The bad news: It's because the publisher is so discouraged with the lack of attention the book has received. Publisher Doug Seibold writes on Agate's blog:
Please note that I’m stressing the “attention” Wading Home attracted, as opposed to “praise”; while I certainly believe it praiseworthy, my first-order concern is the dismaying lack of exposure the book got upon release--even from places that had singled out Rosalyn’s earlier work for very high praise indeed. In fact, to its publisher’s embarrassment, Wading Home has gotten hardly any attention at all--despite the hundreds of advance reader’s copies we distributed months before it was published, despite the efforts of PGW’s excellent sales force, despite the author’s appearance at BEA, despite how the book’s publication coincided with the fifth anniversary of Katrina. And despite the fact that I’ve had a hard time finding any other such novels from trade presses--novels by black writers addressing this event, which had such a huge impact on how both black people and others think about the lives of black people in this country today. Next to the 9/11 terrorist attacks, Katrina and its aftermath may have been the most consequential event of the last decade. You wouldn’t know it by the response of the book publishing industry***....
I was put in mind of this issue earlier this month when I noted all the attention devoted to the statistics assembled by VIDA about women’s representation in major magazines. Ha, I thought to myself. Wait til they look at African-American people’s representation in those places. Then I thought some more: Don’t hold your breath. Black writers and editors talk about this problem all the time, but that doesn’t appear to be having much impact on the gatekeepers at the major review media, or at the major book publishers and retailers. This is an even older story, unfortunately, than the fall-off in reviewing. What’s the effect? Less good work is published, and fewer people find out about the good work that does get out there.
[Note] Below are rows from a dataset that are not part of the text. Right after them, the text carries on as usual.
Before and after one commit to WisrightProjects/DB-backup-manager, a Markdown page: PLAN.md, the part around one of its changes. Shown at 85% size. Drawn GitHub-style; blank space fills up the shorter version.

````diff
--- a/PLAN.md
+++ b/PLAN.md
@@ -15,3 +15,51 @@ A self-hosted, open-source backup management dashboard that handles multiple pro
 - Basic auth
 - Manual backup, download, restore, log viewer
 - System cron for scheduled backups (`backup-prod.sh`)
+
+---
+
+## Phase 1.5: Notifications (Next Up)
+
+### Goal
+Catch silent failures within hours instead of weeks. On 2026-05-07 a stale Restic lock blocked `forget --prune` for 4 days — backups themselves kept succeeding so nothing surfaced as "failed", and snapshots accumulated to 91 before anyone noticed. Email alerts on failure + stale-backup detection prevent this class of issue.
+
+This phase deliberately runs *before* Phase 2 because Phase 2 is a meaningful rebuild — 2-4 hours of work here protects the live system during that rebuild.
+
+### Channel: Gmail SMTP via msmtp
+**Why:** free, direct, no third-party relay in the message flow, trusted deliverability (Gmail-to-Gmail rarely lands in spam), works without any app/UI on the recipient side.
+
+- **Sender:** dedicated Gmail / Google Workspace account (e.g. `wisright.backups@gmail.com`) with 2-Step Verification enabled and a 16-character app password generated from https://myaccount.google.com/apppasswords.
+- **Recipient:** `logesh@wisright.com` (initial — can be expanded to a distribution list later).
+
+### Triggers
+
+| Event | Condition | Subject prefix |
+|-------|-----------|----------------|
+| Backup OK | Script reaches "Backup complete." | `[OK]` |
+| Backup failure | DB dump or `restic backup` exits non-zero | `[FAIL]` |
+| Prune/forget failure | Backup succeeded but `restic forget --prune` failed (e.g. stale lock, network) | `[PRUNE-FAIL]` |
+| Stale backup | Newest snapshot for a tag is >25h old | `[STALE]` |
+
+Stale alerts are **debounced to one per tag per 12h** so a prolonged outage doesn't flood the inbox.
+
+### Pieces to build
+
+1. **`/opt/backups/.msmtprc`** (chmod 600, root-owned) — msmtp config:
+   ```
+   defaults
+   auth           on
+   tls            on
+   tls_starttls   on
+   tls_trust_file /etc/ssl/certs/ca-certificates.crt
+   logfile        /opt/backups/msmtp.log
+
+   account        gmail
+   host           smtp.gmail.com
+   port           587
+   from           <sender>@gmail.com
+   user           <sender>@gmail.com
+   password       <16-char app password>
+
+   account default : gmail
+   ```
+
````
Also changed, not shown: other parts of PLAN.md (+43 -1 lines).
Even for a writer like Rosalyn ... whose first book seemed like such a solid start career-wise, in terms of both reviews and sales--this diminished attention can make it impossible to build on that initial success and reach new readers, or even the readers who loved her first book.
I said of Wading Home in my mini-review about books about Katrina:
I just finished reading Wading Home by Rosalyn Story. It's a novel about a young jazz musician who has left New Orleans seeking fame and fortune and goes back in search of his father after the hurricane. An accessible, uplifting story about family set against the backdrop of New Orleans immediately after the storm. It comes out September 1st. It's published by Agate Bolden and reminds me a bit of their novel Before I Forget.But whether or not I liked the book or not is beside the point. The real issue is how much more "worthy" of media coverage (reviews, articles) does a book's subject have to be before the so-called mainstream media pick up on it? A book that takes place during Katrina released on the 5th anniversary of Katrina seems like a no-brainer. Why wasn't it? Read Seibold's entire blog post and draw your own conclusions. Then download the ebook and then go over to Amazon and leave a review. Post a review on your own blog. Tell your book club members. Maybe the buzz will help sales starting next month.
Hat tip to Agate Bolden for attempting a re-launch of one of their books. Most publishers would have sadly moved on and cut the author loose. Let's hope like that saying "it's never too late to have a happy childhood" that it's never to late to launch a book!
***Jewell Parker Rhodes' novel Hurricane is coming out in April and is available for pre-order now.